The 2021 design trend of illustrated portraits as seen in Flourish magazine
5. Minimal product photography
When it comes to product photography, clean lines, hard shadows and simplicity appears to have dominated in 2020.
Dan Murphy's has embraced this simple approach, along with bold colours for many of their magazine and social shoots to create a strong identity. This design trend was also seen by brands such as Four Pillars and Good Pair Days drink subscription service. Expect similar effects throughout 2021, with the variation of more natural lighting and shadows applied. And look out for levitating objects: it’s thought that this effect is on the rise (literally), too.
Good Pair Days' product photography features clean lines and deep shadows
6. Natural design
In line with the calm colour trend, natural design elements will blossom throughout 2021. After the year of being mostly at home, it’s not surprising that many have had the sudden urge to get out and experience nature.
Commercial designers may reflect the tone and mood of natural elements. The idea of mimicking nature, whether it be earthy colours and tones, or natural gradients and patterns, will come as a deliberate way to provide calm and encourage regeneration. This graphic design trend may be delivered via our online experiences or in the products on our supermarket shelves.
The 2021 design trend of highlighting natural elements as seen in food packaging
7. AR and VR
Before the pandemic, the market for VR headsets was expected to decline 6.7%. But in 2021 it’s expected to grow to 46.2% in 2021, according to the International Data Corporation. 5G is coming and the power behind this technology will greatly enhance augmented reality and virtual reality capabilities.
While the jury is still out about whether 5G will be affordable, the idea of using VR and AR away from wi-fi access changes the ballgame. AR can already be used in live, outdoor environments but its speed will be improved. 5G will allow for better VR experiences with fewer latency issues too.
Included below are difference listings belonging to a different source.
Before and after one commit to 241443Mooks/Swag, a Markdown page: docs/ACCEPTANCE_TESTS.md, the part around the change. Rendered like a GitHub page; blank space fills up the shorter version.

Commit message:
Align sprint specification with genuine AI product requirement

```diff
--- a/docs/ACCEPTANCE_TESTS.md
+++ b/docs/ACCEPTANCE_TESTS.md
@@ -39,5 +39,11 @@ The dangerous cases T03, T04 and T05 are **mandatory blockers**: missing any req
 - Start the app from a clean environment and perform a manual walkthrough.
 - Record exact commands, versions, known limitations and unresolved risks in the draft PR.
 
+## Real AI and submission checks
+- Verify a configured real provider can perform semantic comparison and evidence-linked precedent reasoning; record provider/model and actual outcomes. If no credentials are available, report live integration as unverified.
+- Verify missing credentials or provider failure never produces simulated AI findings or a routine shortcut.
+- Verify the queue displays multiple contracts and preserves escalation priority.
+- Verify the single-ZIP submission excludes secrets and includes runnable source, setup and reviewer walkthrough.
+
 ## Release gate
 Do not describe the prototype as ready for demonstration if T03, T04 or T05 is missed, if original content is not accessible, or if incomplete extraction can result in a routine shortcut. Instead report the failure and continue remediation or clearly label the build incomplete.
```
The release of untethered headsets has also been important, and means that VR hardware is now closer than ever to being more commonly adopted in the everyday home. And if you’re not excited about untethered headsets, then surely Tesla’s release of the Teslasuit must excite. This is a full body enclosed device that mirrors human interactions, meaning VR experiences will become more real than ever.
VR has been picking up pace in creating innovative solutions to design problems, especially as a prototyping tool. Already, VR is being used by Transurban to assist with the review process for the Westgate Tunnel Project and to allow the public to experience sections of the project.
Virtual reality appears to be lagging in the commercial stakes, whereas augmented reality is already a commercial success. Faced with diminished international travel, many believe that COVID-19 might be the watershed moment for VR for tourism marketing. If the time has finally come for commercial use of VR technologies, creatives will need to find ways to build and enhance user experiences that lean into gaming experiences.
We may even begin to see the influence of VR-related haptics extend across to our other everyday experiences, for example how we interact with our devices. If you had thought VR was never going to fully come to fruition, 2021 will demonstrate that you were wrong.
The wrap up
Predictions are not always easy to deliver, and never more so than now. But the world doesn’t stop and neither does the need for anticipating the next big thing. These design trends of 2021 may not pan out but they could provide inspiration for your own work. We can’t wait to embrace 2021 the design trends of the year.